Throughout my entire academic career, I have pursued interdisciplinary research linking information technology and computer science with other sciences, as well as business and industry. The areas in which I have worked range from experimental neurobiology and bioinformatics, through audio/video engineering, e-Commerce and supply chain management, to university fiscal and facilities management. These experiences have afforded me the invaluable opportunity to work in collaboration with many scientists, as well as practitioners in the administrative and business fields, and to apply recent advances in computer science and information technology to real-life problems in those areas. However, my greatest passion has always lain in the practical applications of computational methods in the "bio field."
In my lab--the Computational Intelligence, Biological, and Legal Informatics Lab, or CIBiLI--we apply various Computational Intelligence methods (e.g., evolutionary algorithms, rough sets, fuzzy logic, artificial neural networks, etc.) to solve problems in the (very broadly defined) fields of biological sciences and the law. Our projects range from exploration and analysis of large parameter spaces of neuronal models to annotation of amino-acid sequences for protein function prediction. The results of our studies provide insights into how biology responds to changing environments and perturbations, such as diseases, as well as into the molecular mechanisms underlying those diseases.
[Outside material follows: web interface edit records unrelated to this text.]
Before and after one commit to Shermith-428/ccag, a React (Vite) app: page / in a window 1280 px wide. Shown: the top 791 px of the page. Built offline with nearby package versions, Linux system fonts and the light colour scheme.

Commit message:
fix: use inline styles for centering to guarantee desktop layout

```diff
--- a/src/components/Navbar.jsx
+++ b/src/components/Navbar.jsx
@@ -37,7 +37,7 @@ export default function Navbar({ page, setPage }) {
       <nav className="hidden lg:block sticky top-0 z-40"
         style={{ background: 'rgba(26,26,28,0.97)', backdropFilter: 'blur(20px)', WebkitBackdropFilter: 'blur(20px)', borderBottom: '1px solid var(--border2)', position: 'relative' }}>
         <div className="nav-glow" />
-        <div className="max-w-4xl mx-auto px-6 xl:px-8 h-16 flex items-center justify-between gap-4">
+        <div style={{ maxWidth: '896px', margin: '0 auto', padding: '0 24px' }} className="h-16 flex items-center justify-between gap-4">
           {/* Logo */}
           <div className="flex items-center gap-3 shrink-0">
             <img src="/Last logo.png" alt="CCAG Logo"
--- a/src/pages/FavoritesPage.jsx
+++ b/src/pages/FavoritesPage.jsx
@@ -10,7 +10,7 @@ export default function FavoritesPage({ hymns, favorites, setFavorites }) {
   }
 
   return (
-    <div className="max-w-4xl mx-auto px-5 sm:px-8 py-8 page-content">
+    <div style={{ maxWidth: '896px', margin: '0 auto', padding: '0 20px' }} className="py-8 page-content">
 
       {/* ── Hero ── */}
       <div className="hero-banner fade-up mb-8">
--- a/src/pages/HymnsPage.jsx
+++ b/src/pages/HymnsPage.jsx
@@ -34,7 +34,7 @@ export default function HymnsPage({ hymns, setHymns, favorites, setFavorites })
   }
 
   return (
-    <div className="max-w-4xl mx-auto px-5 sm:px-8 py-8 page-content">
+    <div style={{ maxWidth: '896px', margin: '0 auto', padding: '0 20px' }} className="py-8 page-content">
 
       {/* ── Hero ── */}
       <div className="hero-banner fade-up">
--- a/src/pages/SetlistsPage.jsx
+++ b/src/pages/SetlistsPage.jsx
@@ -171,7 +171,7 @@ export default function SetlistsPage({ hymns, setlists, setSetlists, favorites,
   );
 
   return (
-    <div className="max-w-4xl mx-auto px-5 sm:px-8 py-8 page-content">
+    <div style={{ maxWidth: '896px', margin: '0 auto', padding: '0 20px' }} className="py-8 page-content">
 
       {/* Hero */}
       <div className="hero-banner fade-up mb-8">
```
Our newest area of interest lies in the applications of computational intelligence, most notably fuzzy logic, in litigation support systems.